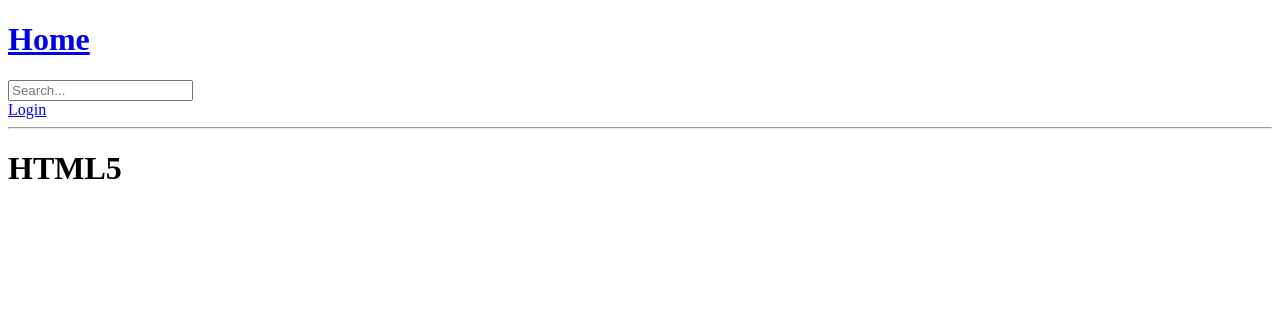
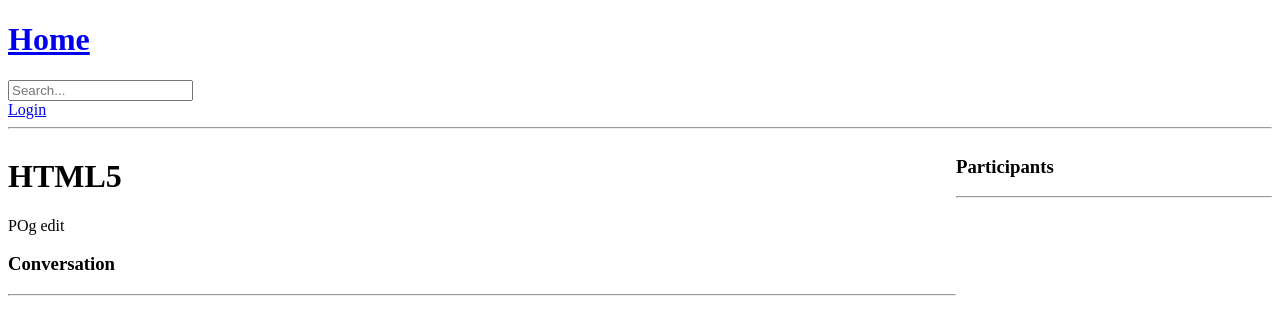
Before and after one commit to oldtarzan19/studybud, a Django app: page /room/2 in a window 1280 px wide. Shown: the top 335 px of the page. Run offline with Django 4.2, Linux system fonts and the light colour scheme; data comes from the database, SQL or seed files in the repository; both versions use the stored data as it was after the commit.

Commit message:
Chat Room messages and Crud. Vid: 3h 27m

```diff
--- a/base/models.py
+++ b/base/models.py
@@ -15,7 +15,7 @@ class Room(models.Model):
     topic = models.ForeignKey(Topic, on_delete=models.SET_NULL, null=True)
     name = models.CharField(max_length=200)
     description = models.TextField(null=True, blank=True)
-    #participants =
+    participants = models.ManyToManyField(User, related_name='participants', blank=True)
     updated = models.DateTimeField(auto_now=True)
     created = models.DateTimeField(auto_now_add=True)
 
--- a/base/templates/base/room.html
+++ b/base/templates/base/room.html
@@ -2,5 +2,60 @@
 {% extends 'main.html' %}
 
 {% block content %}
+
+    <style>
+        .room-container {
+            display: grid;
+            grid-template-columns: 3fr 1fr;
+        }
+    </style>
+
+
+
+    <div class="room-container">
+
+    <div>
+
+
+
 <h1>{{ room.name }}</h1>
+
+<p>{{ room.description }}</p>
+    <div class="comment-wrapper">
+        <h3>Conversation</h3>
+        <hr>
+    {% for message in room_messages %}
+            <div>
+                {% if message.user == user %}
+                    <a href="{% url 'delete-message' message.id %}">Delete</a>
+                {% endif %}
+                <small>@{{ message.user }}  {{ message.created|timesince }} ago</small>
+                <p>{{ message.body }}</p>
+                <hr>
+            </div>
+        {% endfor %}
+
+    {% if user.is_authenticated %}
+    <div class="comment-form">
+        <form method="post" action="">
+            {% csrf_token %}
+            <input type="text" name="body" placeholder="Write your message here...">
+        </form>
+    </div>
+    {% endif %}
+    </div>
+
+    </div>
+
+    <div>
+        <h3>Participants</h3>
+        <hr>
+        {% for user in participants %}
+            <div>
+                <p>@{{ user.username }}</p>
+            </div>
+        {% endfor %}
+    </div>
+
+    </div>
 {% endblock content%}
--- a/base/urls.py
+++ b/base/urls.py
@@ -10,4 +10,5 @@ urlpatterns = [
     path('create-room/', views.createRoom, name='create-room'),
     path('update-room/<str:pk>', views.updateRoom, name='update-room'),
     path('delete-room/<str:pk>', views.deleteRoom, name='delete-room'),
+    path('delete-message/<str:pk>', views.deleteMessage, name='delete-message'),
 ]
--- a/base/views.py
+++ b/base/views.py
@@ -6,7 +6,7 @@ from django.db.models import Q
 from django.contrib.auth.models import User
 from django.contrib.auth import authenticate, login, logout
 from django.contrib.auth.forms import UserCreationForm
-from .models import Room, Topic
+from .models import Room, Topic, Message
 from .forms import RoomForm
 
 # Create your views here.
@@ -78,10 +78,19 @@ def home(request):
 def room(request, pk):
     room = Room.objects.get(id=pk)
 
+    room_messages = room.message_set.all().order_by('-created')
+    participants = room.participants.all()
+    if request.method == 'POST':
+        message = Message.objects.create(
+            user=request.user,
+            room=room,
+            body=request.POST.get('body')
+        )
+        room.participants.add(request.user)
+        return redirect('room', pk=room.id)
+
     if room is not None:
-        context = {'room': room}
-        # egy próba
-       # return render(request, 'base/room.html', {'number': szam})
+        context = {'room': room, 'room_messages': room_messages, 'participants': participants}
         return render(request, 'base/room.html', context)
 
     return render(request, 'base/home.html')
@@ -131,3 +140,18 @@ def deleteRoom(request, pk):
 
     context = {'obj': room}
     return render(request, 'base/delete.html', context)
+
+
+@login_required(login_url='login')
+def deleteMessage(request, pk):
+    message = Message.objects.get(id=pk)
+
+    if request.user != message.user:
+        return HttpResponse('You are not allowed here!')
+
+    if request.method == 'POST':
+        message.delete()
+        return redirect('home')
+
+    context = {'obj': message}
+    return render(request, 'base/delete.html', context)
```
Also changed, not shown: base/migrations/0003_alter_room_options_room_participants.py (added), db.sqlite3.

Work instruction
Return every entry from the listing above exactly as it stands, leaving out any picture.

Response below
Before and after one commit to oldtarzan19/studybud, a Django app: page /room/2 in a window 1280 px wide. Shown: the top 335 px of the page. Run offline with Django 4.2, Linux system fonts and the light colour scheme; data comes from the database, SQL or seed files in the repository; both versions use the stored data as it was after the commit.

Commit message:
Chat Room messages and Crud. Vid: 3h 27m

```diff
--- a/base/models.py
+++ b/base/models.py
@@ -15,7 +15,7 @@ class Room(models.Model):
     topic = models.ForeignKey(Topic, on_delete=models.SET_NULL, null=True)
     name = models.CharField(max_length=200)
     description = models.TextField(null=True, blank=True)
-    #participants =
+    participants = models.ManyToManyField(User, related_name='participants', blank=True)
     updated = models.DateTimeField(auto_now=True)
     created = models.DateTimeField(auto_now_add=True)
 
--- a/base/templates/base/room.html
+++ b/base/templates/base/room.html
@@ -2,5 +2,60 @@
 {% extends 'main.html' %}
 
 {% block content %}
+
+    <style>
+        .room-container {
+            display: grid;
+            grid-template-columns: 3fr 1fr;
+        }
+    </style>
+
+
+
+    <div class="room-container">
+
+    <div>
+
+
+
 <h1>{{ room.name }}</h1>
+
+<p>{{ room.description }}</p>
+    <div class="comment-wrapper">
+        <h3>Conversation</h3>
+        <hr>
+    {% for message in room_messages %}
+            <div>
+                {% if message.user == user %}
+                    <a href="{% url 'delete-message' message.id %}">Delete</a>
+                {% endif %}
+                <small>@{{ message.user }}  {{ message.created|timesince }} ago</small>
+                <p>{{ message.body }}</p>
+                <hr>
+            </div>
+        {% endfor %}
+
+    {% if user.is_authenticated %}
+    <div class="comment-form">
+        <form method="post" action="">
+            {% csrf_token %}
+            <input type="text" name="body" placeholder="Write your message here...">
+        </form>
+    </div>
+    {% endif %}
+    </div>
+
+    </div>
+
+    <div>
+        <h3>Participants</h3>
+        <hr>
+        {% for user in participants %}
+            <div>
+                <p>@{{ user.username }}</p>
+            </div>
+        {% endfor %}
+    </div>
+
+    </div>
 {% endblock content%}
--- a/base/urls.py
+++ b/base/urls.py
@@ -10,4 +10,5 @@ urlpatterns = [
     path('create-room/', views.createRoom, name='create-room'),
     path('update-room/<str:pk>', views.updateRoom, name='update-room'),
     path('delete-room/<str:pk>', views.deleteRoom, name='delete-room'),
+    path('delete-message/<str:pk>', views.deleteMessage, name='delete-message'),
 ]
--- a/base/views.py
+++ b/base/views.py
@@ -6,7 +6,7 @@ from django.db.models import Q
 from django.contrib.auth.models import User
 from django.contrib.auth import authenticate, login, logout
 from django.contrib.auth.forms import UserCreationForm
-from .models import Room, Topic
+from .models import Room, Topic, Message
 from .forms import RoomForm
 
 # Create your views here.
@@ -78,10 +78,19 @@ def home(request):
 def room(request, pk):
     room = Room.objects.get(id=pk)
 
+    room_messages = room.message_set.all().order_by('-created')
+    participants = room.participants.all()
+    if request.method == 'POST':
+        message = Message.objects.create(
+            user=request.user,
+            room=room,
+            body=request.POST.get('body')
+        )
+        room.participants.add(request.user)
+        return redirect('room', pk=room.id)
+
     if room is not None:
-        context = {'room': room}
-        # egy próba
-       # return render(request, 'base/room.html', {'number': szam})
+        context = {'room': room, 'room_messages': room_messages, 'participants': participants}
         return render(request, 'base/room.html', context)
 
     return render(request, 'base/home.html')
@@ -131,3 +140,18 @@ def deleteRoom(request, pk):
 
     context = {'obj': room}
     return render(request, 'base/delete.html', context)
+
+
+@login_required(login_url='login')
+def deleteMessage(request, pk):
+    message = Message.objects.get(id=pk)
+
+    if request.user != message.user:
+        return HttpResponse('You are not allowed here!')
+
+    if request.method == 'POST':
+        message.delete()
+        return redirect('home')
+
+    context = {'obj': message}
+    return render(request, 'base/delete.html', context)
```
Also changed, not shown: base/migrations/0003_alter_room_options_room_participants.py (added), db.sqlite3.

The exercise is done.